- What you are asked to do -
Please copy every line below that contains the string "styles".

- Task input -
-*-*-

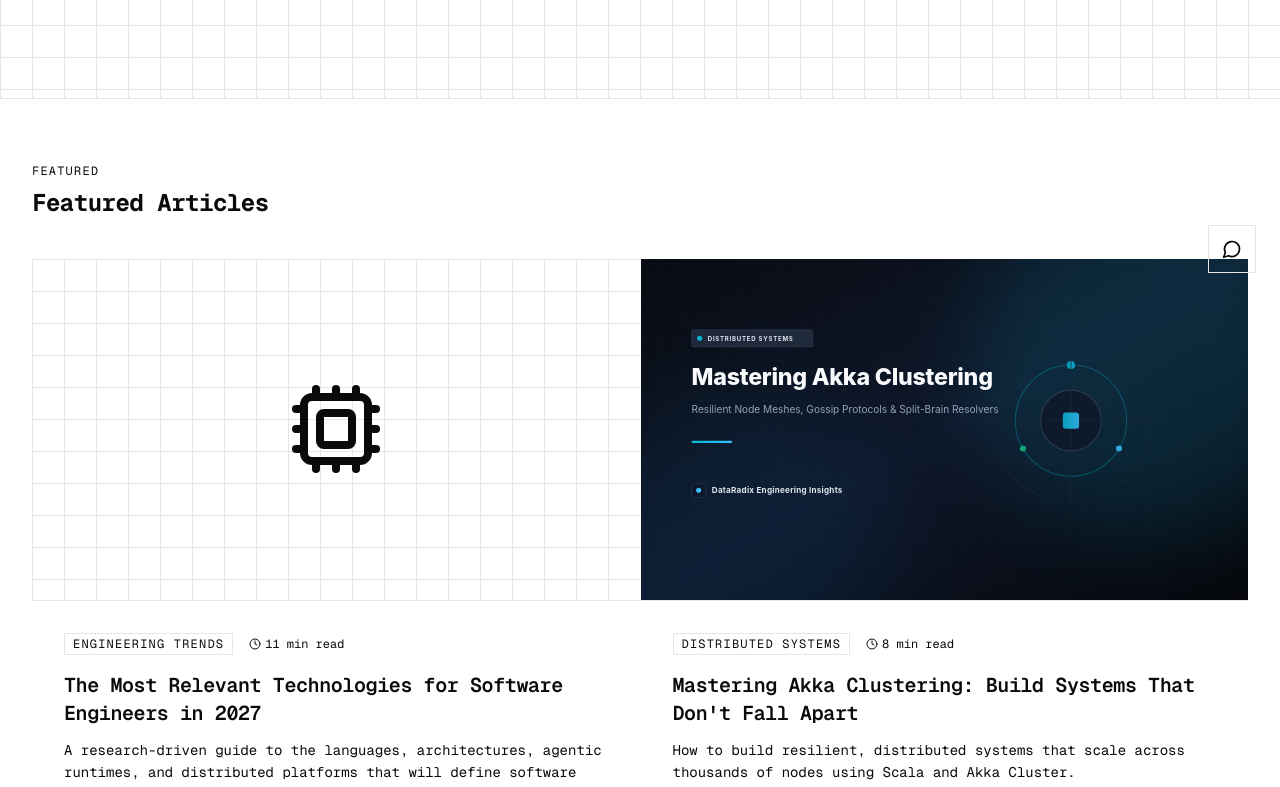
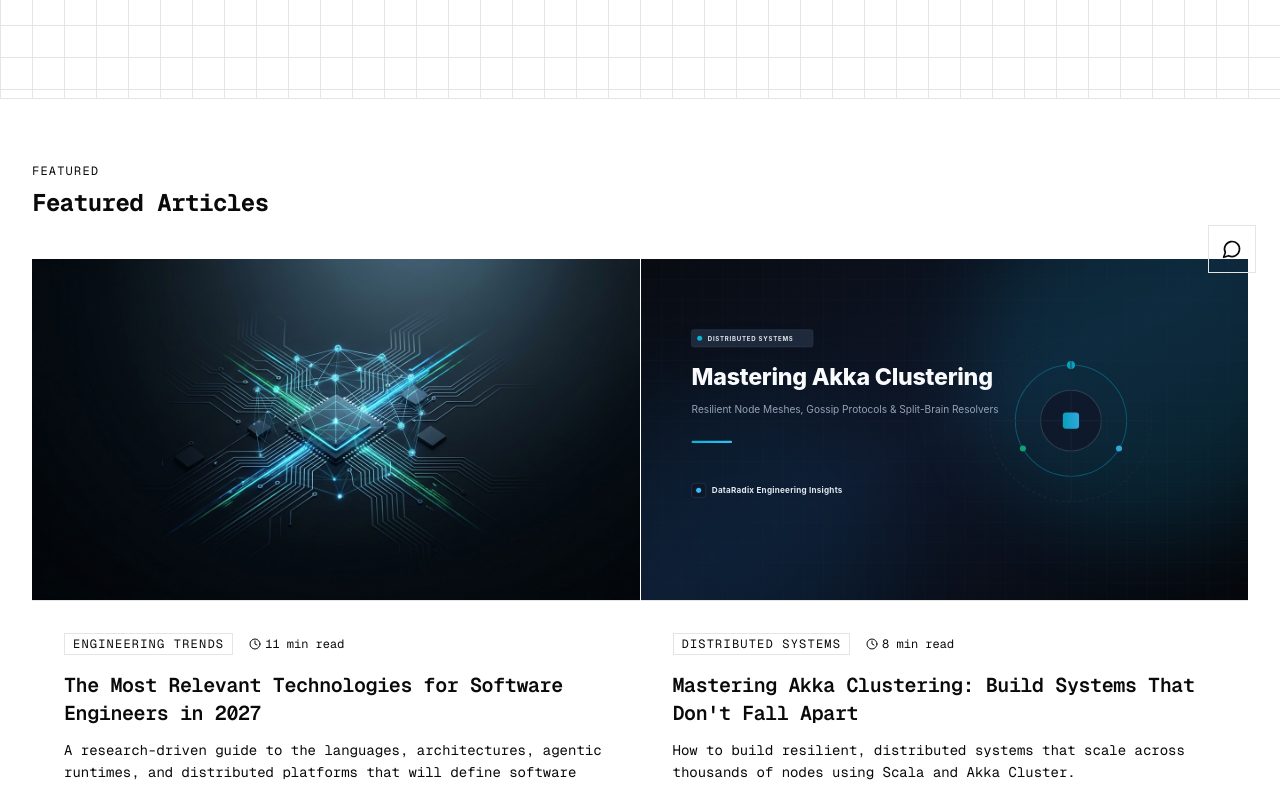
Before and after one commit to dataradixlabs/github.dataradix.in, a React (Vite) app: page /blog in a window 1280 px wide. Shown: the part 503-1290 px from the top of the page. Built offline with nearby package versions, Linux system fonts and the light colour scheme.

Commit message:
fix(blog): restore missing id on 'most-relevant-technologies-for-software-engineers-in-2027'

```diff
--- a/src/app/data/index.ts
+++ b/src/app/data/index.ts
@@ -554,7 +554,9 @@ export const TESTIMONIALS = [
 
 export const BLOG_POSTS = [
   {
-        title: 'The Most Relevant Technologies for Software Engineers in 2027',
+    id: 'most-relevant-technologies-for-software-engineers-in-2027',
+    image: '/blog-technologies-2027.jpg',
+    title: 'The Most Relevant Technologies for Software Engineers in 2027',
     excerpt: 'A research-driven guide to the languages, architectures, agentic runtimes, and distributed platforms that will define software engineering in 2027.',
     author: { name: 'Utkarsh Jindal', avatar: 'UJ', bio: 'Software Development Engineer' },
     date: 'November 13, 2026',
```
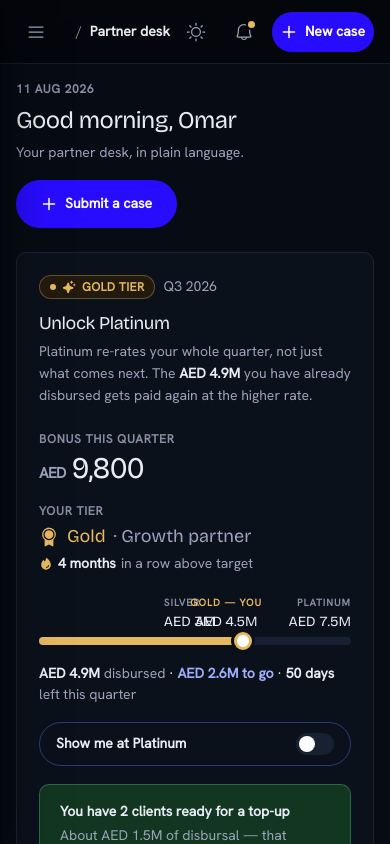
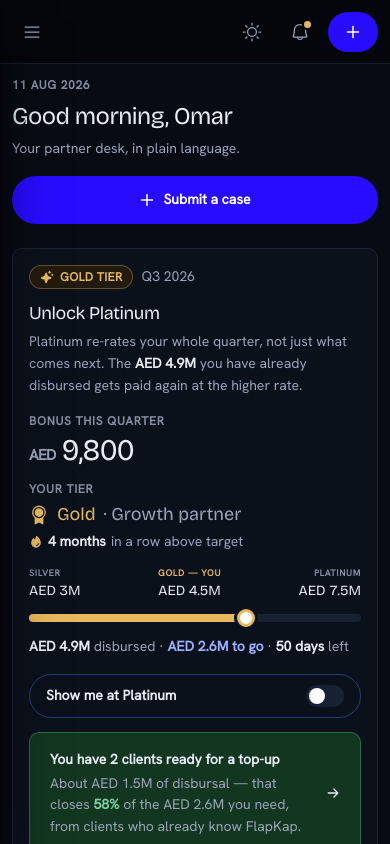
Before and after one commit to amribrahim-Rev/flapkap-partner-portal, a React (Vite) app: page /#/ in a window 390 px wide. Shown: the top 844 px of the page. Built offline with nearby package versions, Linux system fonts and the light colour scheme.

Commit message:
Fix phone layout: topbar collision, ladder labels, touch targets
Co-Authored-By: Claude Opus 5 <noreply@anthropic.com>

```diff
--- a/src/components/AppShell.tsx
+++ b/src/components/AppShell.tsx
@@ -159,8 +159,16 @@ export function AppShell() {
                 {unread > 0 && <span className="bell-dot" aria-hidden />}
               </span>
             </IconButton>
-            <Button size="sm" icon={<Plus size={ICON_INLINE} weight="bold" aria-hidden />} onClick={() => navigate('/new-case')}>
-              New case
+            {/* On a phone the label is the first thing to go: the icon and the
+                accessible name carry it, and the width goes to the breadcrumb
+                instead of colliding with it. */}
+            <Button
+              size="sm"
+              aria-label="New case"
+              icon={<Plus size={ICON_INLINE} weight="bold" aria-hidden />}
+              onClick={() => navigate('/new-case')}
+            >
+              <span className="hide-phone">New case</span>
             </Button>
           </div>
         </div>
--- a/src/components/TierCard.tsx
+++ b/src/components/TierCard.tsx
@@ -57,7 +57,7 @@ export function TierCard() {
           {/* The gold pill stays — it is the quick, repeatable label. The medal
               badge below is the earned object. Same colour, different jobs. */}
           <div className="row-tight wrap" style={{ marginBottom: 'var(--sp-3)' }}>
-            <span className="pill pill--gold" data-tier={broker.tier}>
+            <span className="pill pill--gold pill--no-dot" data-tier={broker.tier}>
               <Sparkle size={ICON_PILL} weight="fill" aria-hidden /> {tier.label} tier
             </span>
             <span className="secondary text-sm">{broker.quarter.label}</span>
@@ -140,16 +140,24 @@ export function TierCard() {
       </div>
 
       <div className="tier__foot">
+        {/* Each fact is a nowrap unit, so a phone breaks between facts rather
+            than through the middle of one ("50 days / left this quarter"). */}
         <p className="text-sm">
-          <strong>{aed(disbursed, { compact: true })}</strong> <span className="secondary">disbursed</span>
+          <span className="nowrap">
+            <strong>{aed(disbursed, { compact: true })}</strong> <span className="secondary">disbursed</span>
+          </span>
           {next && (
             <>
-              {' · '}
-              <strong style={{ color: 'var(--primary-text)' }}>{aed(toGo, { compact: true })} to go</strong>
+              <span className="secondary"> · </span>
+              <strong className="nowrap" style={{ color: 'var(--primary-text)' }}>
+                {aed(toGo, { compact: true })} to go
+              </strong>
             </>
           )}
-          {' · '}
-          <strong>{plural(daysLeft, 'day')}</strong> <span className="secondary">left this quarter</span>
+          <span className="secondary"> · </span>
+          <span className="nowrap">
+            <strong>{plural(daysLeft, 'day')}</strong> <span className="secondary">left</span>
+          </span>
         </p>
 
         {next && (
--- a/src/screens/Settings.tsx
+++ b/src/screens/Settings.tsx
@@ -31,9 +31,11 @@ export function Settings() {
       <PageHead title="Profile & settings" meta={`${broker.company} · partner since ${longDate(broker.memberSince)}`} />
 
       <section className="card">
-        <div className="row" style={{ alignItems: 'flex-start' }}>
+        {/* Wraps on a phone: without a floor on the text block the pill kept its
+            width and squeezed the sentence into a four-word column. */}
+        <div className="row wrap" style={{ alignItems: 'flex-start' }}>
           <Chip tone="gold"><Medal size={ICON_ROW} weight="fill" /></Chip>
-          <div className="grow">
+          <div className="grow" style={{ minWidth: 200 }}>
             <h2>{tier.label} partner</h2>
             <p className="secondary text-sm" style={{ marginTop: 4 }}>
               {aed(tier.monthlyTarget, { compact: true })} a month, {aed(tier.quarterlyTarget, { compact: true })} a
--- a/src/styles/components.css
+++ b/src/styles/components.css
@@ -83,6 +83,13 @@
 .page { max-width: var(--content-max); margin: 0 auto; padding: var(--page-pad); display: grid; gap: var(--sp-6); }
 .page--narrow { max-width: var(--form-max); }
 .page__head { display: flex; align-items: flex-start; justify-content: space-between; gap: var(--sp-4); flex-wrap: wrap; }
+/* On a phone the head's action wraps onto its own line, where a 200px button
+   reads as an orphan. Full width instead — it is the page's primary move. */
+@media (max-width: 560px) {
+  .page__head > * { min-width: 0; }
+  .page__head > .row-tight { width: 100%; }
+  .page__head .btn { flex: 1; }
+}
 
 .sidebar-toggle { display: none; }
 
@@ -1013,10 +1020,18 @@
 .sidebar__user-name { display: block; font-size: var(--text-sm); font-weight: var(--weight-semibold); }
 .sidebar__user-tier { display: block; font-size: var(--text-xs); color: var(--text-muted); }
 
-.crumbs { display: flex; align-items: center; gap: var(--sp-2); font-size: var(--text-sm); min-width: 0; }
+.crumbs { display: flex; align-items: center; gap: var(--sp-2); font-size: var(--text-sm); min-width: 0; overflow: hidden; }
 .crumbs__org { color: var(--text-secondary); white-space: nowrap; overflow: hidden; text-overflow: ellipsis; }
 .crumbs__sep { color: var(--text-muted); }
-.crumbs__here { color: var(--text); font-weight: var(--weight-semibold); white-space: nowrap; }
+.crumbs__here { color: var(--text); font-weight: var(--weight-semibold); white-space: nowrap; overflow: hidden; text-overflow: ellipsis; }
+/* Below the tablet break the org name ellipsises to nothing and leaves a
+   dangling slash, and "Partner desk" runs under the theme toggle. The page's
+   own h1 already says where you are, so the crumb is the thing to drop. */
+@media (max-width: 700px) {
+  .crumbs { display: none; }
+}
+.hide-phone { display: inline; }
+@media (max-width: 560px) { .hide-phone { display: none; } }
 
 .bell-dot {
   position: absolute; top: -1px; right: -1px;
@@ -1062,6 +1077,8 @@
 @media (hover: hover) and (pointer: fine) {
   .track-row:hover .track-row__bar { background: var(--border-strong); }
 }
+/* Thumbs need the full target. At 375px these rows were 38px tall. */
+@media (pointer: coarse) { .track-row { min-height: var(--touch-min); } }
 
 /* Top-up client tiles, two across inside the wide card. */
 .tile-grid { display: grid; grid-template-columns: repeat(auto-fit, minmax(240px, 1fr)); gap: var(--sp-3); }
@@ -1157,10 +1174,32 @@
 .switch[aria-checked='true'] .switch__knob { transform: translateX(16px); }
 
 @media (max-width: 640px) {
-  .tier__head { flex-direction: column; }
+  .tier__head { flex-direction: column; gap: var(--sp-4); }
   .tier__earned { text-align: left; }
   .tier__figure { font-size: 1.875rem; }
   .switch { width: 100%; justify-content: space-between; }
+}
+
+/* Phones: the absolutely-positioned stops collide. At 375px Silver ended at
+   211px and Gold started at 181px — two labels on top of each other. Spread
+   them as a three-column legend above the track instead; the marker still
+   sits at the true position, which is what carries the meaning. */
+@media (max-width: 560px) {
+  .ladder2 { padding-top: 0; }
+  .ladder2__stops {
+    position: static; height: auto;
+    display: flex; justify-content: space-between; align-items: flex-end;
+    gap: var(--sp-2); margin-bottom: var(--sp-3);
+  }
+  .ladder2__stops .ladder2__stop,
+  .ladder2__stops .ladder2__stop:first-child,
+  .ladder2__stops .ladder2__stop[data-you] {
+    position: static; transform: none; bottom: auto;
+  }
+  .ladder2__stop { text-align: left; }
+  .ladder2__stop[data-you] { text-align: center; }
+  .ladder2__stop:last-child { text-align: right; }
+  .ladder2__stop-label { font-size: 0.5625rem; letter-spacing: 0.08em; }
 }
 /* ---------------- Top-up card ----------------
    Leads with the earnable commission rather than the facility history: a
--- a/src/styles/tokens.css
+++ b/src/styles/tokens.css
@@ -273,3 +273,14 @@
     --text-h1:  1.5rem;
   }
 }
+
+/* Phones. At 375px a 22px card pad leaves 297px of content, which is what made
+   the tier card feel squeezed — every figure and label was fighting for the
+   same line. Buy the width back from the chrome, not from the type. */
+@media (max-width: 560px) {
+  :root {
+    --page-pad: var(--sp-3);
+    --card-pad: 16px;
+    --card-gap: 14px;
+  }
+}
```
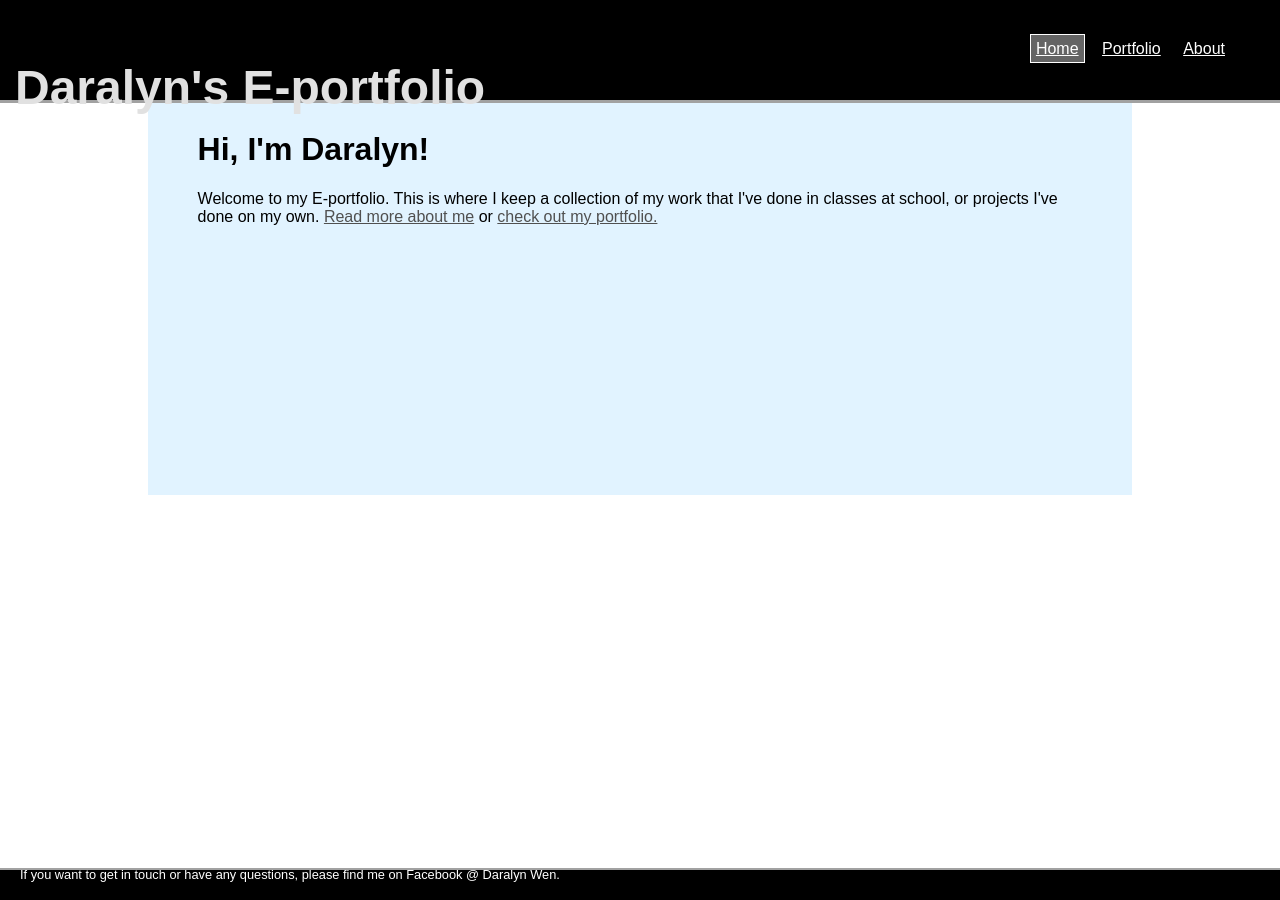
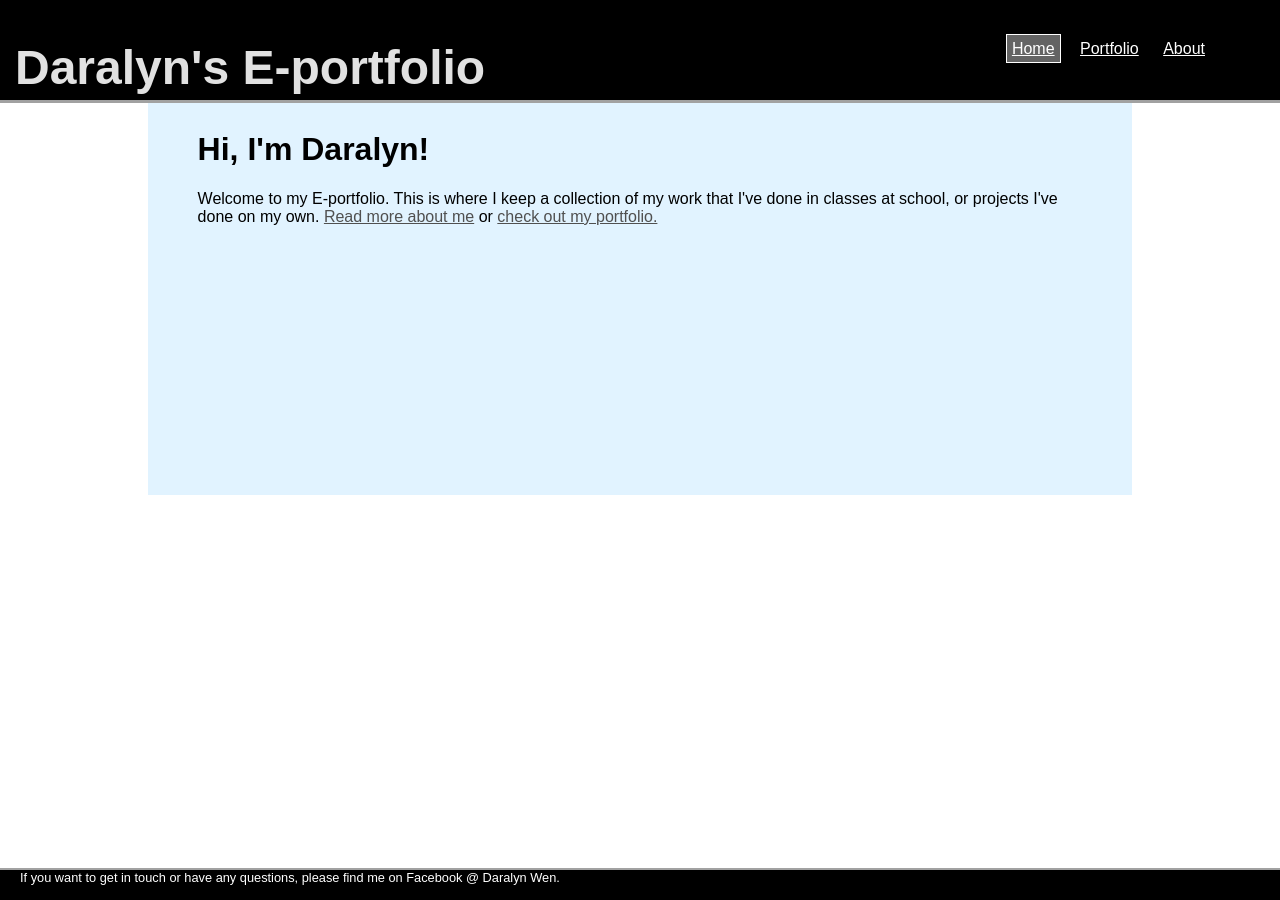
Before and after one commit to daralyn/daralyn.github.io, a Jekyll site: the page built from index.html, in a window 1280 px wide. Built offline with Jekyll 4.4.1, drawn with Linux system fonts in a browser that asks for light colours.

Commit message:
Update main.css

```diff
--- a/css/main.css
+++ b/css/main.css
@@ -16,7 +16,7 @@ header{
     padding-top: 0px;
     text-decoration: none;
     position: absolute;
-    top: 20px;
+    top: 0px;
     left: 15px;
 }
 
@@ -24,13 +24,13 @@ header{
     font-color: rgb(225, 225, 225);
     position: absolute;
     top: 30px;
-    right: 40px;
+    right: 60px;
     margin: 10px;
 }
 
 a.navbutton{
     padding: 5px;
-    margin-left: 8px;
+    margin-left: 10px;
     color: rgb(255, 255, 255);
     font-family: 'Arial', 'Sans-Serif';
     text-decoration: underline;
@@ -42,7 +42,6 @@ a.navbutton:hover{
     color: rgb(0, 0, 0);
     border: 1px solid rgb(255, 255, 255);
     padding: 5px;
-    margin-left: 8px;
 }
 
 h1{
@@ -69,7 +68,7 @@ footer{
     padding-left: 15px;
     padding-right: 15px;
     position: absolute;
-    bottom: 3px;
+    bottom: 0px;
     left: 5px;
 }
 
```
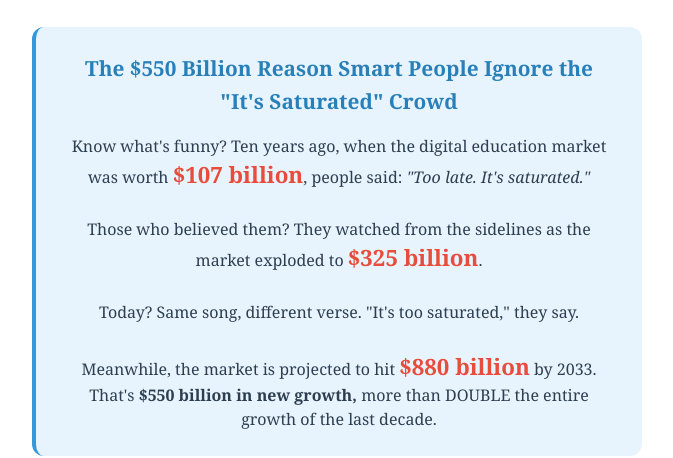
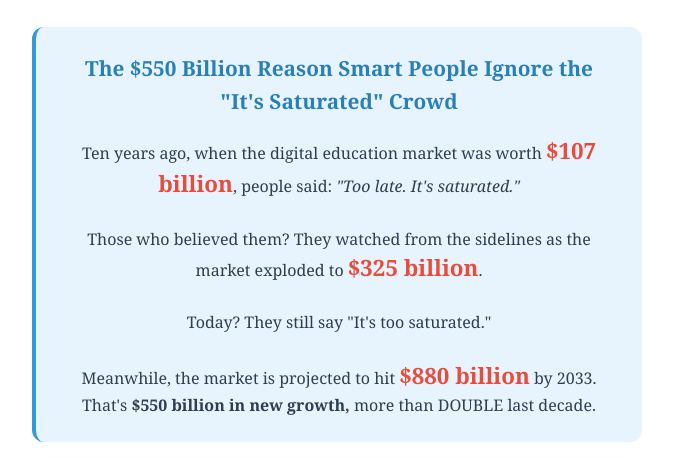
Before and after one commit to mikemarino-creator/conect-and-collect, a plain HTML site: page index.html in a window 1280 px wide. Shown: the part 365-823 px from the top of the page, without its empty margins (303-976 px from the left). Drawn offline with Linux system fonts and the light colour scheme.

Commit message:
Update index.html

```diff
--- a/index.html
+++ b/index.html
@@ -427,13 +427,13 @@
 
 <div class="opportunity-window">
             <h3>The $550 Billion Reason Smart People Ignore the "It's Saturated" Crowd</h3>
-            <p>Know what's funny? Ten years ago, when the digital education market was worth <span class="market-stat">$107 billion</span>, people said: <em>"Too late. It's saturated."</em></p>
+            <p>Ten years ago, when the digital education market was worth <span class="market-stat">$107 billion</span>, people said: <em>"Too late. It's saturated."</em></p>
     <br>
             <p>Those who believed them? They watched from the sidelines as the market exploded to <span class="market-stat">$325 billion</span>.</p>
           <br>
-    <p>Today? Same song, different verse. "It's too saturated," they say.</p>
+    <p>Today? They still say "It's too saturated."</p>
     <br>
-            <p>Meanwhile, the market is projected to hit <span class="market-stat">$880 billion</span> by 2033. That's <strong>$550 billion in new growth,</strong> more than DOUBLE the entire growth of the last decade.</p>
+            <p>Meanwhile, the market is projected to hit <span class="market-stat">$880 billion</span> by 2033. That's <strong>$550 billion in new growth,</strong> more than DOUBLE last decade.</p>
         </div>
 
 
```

-*-*-

- Written response -
--- a/src/styles/components.css
+++ b/src/styles/components.css
--- a/src/styles/tokens.css
+++ b/src/styles/tokens.css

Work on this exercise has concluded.